A Woman Of Paris begins with a title card bearing a message from Chaplin to the audience: "In order to prevent any misunderstanding," it reads, "I do not appear in this picture. This is the first serious drama written and directed by myself." Such a frank break with the vaudeville comedy tradition of Chaplin's previous work must have seemed disappointing at the time, yet acquaintance with this self-styled "drama of fate" proves that the absence of Chaplin in front of the camera is not as disastrous as many might have feared.
Starring one of Chaplin's favourite actresses, Edna Purviance (she appeared in over 20 of his films as a leading lady) as Marie St Clair, a young French woman who flees to Paris and becomes part of the city's rowdy high society after her hopes of married happiness with Jean (Miller) are dashed by fate, A Woman Of Paris is a heart-wrenching drama of lost love and lost virtue.

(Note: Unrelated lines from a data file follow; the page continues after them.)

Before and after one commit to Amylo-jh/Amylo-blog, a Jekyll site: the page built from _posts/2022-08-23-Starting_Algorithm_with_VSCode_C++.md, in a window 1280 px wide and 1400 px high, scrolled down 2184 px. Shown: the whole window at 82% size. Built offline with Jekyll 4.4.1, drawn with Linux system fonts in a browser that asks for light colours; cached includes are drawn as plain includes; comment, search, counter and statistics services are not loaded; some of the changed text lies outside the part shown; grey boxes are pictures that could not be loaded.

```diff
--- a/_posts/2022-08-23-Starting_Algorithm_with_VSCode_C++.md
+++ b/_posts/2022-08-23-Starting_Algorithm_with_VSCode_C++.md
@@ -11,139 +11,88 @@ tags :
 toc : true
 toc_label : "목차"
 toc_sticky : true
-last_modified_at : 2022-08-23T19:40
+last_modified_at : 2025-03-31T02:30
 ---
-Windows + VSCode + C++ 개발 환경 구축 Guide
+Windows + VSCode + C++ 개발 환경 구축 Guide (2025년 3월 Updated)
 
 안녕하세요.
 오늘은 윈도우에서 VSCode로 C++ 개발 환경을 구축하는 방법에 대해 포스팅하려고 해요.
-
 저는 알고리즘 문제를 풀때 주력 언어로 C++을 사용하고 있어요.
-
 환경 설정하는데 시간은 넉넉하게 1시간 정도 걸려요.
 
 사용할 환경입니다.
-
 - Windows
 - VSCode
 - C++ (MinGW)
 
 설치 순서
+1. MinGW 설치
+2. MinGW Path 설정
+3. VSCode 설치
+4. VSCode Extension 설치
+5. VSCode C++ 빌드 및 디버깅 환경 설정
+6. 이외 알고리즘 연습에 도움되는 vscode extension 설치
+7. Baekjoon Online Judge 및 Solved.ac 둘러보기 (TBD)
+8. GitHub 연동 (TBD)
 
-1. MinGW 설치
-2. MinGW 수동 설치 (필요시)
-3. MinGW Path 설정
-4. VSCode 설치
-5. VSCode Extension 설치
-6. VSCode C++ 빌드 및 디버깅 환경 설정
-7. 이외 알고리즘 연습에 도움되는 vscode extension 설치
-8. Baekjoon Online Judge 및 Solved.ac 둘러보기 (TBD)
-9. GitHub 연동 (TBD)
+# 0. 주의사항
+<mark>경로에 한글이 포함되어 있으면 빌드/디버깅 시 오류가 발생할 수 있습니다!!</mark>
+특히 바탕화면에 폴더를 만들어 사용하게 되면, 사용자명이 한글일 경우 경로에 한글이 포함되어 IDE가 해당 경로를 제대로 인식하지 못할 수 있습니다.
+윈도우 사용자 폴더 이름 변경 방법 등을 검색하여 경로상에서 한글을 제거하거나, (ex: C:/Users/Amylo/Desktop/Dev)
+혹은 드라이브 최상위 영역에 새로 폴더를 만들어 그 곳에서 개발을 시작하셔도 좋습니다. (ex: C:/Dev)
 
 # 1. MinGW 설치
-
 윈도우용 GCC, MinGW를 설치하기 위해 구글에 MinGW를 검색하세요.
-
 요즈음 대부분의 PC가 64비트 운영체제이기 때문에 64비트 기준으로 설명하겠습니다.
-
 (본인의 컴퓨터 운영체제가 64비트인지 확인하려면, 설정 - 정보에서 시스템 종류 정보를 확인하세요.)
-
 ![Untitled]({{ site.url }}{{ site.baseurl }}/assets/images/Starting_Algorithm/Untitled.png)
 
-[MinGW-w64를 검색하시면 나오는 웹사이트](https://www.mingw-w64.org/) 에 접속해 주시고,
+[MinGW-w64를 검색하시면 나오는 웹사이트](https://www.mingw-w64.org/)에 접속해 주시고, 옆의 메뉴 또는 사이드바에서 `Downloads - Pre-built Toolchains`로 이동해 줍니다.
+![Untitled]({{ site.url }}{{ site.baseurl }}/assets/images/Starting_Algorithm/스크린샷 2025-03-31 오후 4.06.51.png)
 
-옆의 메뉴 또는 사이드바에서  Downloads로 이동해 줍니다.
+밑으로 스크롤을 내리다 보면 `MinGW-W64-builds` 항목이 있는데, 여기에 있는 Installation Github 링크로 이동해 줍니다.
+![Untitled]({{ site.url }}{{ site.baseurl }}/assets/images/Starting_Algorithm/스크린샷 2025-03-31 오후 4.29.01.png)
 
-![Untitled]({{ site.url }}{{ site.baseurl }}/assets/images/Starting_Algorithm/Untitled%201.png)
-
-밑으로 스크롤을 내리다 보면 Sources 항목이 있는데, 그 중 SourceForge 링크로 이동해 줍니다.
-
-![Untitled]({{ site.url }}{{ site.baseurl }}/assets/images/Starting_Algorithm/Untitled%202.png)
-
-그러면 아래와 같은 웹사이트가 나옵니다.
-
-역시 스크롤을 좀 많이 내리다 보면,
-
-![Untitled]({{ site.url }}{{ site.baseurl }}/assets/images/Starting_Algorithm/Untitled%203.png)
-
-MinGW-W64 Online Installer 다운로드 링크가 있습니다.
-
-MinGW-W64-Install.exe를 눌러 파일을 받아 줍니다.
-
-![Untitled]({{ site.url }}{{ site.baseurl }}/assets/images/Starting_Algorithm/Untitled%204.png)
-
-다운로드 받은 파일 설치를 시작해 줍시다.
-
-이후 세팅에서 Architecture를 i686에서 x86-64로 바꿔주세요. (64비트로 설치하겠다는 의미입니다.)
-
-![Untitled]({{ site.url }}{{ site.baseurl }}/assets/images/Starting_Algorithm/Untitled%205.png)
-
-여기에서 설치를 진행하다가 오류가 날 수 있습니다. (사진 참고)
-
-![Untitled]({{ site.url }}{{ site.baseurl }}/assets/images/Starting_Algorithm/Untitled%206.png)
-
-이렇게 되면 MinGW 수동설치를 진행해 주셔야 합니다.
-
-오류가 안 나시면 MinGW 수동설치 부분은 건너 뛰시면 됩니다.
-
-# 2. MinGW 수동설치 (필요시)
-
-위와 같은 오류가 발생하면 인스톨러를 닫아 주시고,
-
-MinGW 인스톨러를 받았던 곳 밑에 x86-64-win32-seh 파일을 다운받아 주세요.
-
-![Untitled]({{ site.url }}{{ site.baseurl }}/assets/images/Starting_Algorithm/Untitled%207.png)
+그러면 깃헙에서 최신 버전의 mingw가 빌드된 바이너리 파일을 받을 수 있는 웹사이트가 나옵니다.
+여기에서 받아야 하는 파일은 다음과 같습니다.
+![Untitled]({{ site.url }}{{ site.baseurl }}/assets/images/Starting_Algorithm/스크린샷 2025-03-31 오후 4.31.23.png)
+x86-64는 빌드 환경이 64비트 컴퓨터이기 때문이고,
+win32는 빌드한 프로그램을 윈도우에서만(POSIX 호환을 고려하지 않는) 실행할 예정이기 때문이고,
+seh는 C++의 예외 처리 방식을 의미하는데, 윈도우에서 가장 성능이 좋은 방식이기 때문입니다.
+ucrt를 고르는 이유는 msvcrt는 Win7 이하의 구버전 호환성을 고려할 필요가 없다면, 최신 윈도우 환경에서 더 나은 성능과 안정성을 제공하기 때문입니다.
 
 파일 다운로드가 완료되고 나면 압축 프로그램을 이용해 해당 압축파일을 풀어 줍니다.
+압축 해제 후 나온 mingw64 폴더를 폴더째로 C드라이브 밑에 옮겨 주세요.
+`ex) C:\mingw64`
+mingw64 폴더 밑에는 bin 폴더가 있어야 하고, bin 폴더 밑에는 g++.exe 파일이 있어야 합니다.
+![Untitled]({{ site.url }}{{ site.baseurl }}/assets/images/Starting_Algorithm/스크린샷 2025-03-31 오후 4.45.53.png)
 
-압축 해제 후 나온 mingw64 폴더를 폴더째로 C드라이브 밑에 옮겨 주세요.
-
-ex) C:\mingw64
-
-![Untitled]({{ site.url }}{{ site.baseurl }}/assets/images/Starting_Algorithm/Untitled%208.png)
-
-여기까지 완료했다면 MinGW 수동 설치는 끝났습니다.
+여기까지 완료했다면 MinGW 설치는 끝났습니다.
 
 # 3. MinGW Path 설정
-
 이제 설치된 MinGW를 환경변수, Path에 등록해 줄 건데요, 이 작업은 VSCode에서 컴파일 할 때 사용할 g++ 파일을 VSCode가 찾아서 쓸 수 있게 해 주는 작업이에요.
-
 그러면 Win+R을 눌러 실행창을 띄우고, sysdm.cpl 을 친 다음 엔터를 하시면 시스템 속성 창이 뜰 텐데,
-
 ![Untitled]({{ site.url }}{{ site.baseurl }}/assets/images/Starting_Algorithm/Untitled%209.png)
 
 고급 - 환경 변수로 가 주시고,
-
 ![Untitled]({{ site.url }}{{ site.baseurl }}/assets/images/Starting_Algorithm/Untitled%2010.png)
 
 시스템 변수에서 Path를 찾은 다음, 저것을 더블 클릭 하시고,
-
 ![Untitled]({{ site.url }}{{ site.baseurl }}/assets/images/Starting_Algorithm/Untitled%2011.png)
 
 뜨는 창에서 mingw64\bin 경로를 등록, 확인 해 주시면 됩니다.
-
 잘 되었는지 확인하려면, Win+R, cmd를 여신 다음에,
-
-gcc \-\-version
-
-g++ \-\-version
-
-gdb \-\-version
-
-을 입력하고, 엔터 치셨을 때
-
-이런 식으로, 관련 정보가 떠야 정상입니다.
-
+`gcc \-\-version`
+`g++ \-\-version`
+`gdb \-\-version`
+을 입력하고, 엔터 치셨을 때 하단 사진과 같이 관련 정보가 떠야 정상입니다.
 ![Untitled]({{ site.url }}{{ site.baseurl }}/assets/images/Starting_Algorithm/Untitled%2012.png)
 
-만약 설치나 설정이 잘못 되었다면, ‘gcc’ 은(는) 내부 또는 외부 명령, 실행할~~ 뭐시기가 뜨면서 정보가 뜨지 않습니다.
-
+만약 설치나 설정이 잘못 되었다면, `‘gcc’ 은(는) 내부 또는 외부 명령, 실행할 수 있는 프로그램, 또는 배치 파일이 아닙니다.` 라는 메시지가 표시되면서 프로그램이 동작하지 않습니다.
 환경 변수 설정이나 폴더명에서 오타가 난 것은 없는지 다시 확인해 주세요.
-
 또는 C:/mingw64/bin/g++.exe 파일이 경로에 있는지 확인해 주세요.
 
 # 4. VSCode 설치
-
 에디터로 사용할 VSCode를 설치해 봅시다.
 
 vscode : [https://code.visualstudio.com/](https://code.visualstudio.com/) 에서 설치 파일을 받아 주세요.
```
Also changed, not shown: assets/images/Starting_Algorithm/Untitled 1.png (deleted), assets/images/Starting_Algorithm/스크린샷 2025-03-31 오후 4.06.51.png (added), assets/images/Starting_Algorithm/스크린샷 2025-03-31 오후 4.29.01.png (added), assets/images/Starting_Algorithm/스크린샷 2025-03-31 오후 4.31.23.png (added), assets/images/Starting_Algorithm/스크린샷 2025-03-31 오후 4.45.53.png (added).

Yet what's most striking about the film is not so much its central plot - abandoned by Jean, Marie becomes the wanton mistresses of Adolphe Menju's louche lothario before discovering that her true love has moved to Paris - but the vibrant patchwork of urban decadence that Chaplin weaves around it through a wealth of incidental details. Magnificent scenes include a rowdy Latin Quarter party where a risqué striptease reduces the room to chaos, a brief interlude in a restaurant kitchen where Menju's gourmet hobnobs with the chef; and a scene where one of Marie's friends relates the latest gossip while the camera focuses on Marie's masseuse who's clandestinely listening in. Pushing the limits of this one-note melodrama to break new ground, Chaplin discovers that cinema's power can sometimes lie not in the central action, but in the marginal details.